The almost daily outrages of the Trump era have convinced a growing number of Americans to pay attention to racial inequality. A majority now believe that African-Americans do not currently enjoy equal opportunity or fair treatment and agree that the country must do more to guarantee equality. It’s hardly surprising that people of color believe that racism remains a serious problem, but the most dramatic Trump-era change has been in the attitudes of white Democrats. In 2014 a slim majority of 57% agreed that “the country needs to continue making changes to give blacks equal rights”; in 2017 80% did. Ta-Nehisi Coates sums it up well: “the triumph of Trump’s campaign of bigotry presented the spectacle of an American president succeeding. . . .in spite of his racism and possibly because of it.” This awakening of anti-racist sentiment is welcome news, but there is a risk in a conception of racism that takes the spectacle of Trump’s flamboyant bigotry as its inspiration. The conspicuous examples of prejudice that Trump both creates and inspires in others are dramatic and therefore highly salient, but they are not characteristic of contemporary racial disadvantage. They have become parts of a compelling but misleading narrative about the nature of racism and the best ways of opposing it.
To be blunt, racism is not typically dramatic and ostentatious. It is most often banal—a mundane, omnipresent fact of life that is embedded in the daily habits and routines of our society.

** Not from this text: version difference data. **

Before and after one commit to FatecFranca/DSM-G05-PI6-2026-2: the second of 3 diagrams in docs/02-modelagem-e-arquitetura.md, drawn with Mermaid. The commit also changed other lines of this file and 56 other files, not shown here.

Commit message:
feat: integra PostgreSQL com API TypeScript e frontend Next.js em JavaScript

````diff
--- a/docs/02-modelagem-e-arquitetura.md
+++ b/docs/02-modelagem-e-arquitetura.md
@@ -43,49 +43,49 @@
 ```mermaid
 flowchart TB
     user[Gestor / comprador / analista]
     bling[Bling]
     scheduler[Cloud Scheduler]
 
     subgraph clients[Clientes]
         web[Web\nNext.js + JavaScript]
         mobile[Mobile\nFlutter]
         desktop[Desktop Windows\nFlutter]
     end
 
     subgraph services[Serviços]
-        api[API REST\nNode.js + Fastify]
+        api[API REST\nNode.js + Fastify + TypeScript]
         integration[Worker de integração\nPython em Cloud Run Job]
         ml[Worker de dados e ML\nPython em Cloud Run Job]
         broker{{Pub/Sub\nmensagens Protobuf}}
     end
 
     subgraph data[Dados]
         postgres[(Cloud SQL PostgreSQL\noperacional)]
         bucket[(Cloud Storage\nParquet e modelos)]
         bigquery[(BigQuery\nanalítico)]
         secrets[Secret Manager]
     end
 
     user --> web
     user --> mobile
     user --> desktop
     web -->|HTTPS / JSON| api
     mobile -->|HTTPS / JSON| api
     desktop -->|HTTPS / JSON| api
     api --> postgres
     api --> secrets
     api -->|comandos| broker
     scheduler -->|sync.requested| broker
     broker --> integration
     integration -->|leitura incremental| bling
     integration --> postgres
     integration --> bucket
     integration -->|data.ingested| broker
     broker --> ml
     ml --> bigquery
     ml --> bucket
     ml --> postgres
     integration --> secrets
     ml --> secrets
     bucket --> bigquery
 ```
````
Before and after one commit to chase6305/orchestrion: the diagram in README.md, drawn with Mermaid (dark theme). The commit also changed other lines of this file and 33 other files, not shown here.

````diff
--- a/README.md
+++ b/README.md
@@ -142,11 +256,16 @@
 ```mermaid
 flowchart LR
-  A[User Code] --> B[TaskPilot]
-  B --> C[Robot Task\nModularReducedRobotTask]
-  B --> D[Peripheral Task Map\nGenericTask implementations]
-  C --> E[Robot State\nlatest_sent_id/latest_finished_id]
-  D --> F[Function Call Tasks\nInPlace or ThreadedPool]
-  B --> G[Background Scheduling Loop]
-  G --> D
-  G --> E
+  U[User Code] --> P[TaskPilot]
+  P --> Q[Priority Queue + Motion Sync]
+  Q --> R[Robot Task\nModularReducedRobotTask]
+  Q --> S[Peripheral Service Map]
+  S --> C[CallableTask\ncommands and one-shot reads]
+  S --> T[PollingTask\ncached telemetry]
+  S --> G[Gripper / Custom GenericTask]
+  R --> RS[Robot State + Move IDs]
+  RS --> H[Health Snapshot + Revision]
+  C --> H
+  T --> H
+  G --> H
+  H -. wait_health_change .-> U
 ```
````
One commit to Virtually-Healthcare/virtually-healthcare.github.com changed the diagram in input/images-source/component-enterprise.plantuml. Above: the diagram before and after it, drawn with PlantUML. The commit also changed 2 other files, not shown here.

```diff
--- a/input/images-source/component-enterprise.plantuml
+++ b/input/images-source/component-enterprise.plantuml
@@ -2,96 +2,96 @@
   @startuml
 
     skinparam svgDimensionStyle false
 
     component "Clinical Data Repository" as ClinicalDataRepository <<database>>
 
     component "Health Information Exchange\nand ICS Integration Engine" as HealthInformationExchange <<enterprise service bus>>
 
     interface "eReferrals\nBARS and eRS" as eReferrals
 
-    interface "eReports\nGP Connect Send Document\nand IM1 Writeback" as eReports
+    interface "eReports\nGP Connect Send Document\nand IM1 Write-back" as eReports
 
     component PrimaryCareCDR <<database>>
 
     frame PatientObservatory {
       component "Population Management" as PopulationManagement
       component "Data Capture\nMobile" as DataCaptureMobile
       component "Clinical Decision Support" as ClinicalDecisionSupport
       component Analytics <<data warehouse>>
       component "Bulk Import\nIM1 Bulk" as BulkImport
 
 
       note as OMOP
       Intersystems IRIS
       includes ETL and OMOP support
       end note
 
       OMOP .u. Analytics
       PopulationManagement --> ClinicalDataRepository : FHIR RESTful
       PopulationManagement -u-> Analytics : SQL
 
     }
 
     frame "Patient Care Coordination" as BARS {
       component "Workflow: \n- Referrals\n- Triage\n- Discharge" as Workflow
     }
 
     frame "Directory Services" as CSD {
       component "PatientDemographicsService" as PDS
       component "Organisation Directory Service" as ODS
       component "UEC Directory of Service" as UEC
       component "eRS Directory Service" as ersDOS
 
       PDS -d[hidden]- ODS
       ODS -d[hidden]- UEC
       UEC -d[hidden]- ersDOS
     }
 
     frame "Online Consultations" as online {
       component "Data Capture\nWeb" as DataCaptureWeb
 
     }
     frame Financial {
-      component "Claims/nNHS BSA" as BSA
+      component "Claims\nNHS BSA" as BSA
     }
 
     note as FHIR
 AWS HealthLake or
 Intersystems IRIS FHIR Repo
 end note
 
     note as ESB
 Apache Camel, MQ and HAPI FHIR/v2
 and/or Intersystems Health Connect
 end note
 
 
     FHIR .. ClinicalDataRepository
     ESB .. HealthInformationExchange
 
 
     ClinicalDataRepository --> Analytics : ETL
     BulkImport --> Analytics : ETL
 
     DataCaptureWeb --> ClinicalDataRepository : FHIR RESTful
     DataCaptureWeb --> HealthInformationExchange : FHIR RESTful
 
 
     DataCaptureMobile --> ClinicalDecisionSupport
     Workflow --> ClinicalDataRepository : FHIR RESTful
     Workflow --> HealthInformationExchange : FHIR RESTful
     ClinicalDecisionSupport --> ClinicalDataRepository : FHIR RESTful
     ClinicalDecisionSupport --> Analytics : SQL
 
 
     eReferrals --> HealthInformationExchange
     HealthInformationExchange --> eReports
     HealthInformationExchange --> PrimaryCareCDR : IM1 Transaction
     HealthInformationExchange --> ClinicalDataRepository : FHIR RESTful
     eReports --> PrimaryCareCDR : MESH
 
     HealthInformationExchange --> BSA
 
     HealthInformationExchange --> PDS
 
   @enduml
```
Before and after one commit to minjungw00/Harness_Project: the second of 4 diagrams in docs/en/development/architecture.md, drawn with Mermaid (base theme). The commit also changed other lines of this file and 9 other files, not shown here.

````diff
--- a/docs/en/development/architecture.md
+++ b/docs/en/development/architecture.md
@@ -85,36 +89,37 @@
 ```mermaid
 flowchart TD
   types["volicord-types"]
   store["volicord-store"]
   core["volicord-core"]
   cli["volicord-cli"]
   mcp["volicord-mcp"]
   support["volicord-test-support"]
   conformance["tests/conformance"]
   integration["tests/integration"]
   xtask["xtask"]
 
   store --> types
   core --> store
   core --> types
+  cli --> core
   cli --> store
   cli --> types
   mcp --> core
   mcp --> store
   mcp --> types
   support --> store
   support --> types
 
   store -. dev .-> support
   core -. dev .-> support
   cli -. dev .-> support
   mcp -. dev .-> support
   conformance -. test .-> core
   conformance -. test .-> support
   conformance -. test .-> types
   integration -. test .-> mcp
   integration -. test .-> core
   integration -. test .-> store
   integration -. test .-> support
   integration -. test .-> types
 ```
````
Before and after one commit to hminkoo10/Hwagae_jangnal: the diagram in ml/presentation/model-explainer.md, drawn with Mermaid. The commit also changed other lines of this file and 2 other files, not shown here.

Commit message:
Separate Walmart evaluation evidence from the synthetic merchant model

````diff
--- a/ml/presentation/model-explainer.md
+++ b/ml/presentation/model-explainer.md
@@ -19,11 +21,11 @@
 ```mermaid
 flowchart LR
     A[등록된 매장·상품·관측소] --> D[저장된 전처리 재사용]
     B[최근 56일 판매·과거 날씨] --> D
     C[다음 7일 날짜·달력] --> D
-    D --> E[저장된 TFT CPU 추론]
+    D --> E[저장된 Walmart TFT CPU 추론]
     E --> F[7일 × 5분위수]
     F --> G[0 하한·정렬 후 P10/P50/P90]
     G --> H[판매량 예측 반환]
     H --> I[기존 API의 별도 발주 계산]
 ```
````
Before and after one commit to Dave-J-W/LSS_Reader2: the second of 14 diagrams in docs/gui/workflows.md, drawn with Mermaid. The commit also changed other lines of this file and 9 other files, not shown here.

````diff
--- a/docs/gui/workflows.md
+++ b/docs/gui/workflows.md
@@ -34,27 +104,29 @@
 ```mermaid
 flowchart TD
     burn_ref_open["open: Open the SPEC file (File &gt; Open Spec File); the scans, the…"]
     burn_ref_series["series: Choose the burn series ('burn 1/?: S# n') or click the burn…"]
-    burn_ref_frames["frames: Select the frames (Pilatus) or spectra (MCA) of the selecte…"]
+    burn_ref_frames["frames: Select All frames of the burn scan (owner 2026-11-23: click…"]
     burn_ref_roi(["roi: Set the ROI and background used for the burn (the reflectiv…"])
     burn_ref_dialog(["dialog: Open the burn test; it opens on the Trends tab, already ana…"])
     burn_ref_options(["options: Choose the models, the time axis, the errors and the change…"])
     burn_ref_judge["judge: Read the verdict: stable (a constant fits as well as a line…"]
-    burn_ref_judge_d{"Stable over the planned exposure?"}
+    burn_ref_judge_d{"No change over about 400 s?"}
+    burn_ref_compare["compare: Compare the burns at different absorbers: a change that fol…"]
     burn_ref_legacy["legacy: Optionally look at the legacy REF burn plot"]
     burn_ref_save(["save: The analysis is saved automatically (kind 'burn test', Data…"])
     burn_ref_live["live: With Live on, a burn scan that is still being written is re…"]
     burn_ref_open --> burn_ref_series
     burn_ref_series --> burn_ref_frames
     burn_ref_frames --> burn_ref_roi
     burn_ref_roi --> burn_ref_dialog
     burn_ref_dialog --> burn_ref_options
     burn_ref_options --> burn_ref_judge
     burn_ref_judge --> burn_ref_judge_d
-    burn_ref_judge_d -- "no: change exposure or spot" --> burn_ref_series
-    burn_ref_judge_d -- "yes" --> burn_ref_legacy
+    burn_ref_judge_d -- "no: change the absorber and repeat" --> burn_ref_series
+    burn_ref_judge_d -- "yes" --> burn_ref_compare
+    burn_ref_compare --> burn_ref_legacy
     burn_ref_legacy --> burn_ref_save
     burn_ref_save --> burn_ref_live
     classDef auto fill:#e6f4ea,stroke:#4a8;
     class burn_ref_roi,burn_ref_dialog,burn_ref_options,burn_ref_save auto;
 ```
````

Despite the rhetoric that likens prejudice to a violent assault, racism is, in its most consequential form, more like gravity—something so routine it barely registers, but which affects everything. Racial injustice is perpetuated, not by monsters devoted to atrocity but by typical people doing typical things, each one a small part of a larger machine that grinds on heedless of moral consequences. To say that racism is banal is not to say that it is without profound moral significance. Instead, it is to say that the immorality of racism lies not in discrete malice or emblematic vicious acts, but in routinized cruelty, indifference and, as the philosopher Hannah Arendt put it in another context, a failure or refusal to think.
For example, black or Latino men are more likely to be stopped by police during routine neighborhood patrols. The overwhelming majority of these stops are inconsequential, but the cumulative effect is a sustained insult and impediment to the freedom of movement that law-abiding people have a right to expect. These banal forms of bigotry only occasionally cause more dramatic injuries: Because blacks and Latinos have a greater number of tense encounters with police, they are necessarily more likely to experience more of the encounters that go wrong and end in violence. It is these encounters that we hear about in the news, and many people, understandably, suspect that the officers involved in these encounters are abusive bigots, malevolent sadists, monsters. But often the tragedies are a consequence of bad luck or poor judgment rather than malice. Accordingly, prosecutors and grand juries often decline to indict the officers involved or, if they do indict, fail to convict. The injustice in these cases is often hard to pin down to an individual: The bias is diffuse, it lies in the daily patterns of policing, in the impoverished and segregated neighborhoods that are the context of those patterns and in the constricted opportunities for a dignified and meaningful life that many people living in those neighborhoods face.
This description may seem unsatisfying: Blaming “society” for an injustice can seem like a cop-out. But blaming an individual for a collective or systemic evil is the essence of scapegoating. Herein lies the challenge and risk of today’s Trump-inspired recognition of racism. Trump’s Vaudevillian bigotry is contrived performance, designed to provoke. It is reckless in that is stirs up latent racial resentment and hatred that a responsible leader would seek to contain, but it is no more representative of our nation’s deep and unresolved racial problems than a carnival sideshow barker’s sales pitch is of whatever sleazy entertainment he is hawking. The root causes of most racial injustice do not involve loud, crass, and conspicuous bigots like Trump. But, like a carnival barker, Trump is hard to ignore. He provides a compelling focus for the anger, anxiety, and frustration of people of color and white liberals, inspiring heroic fantasies of dramatic battles in which good anti-racists can vanquish vile, vulgar, and corrupt bigots.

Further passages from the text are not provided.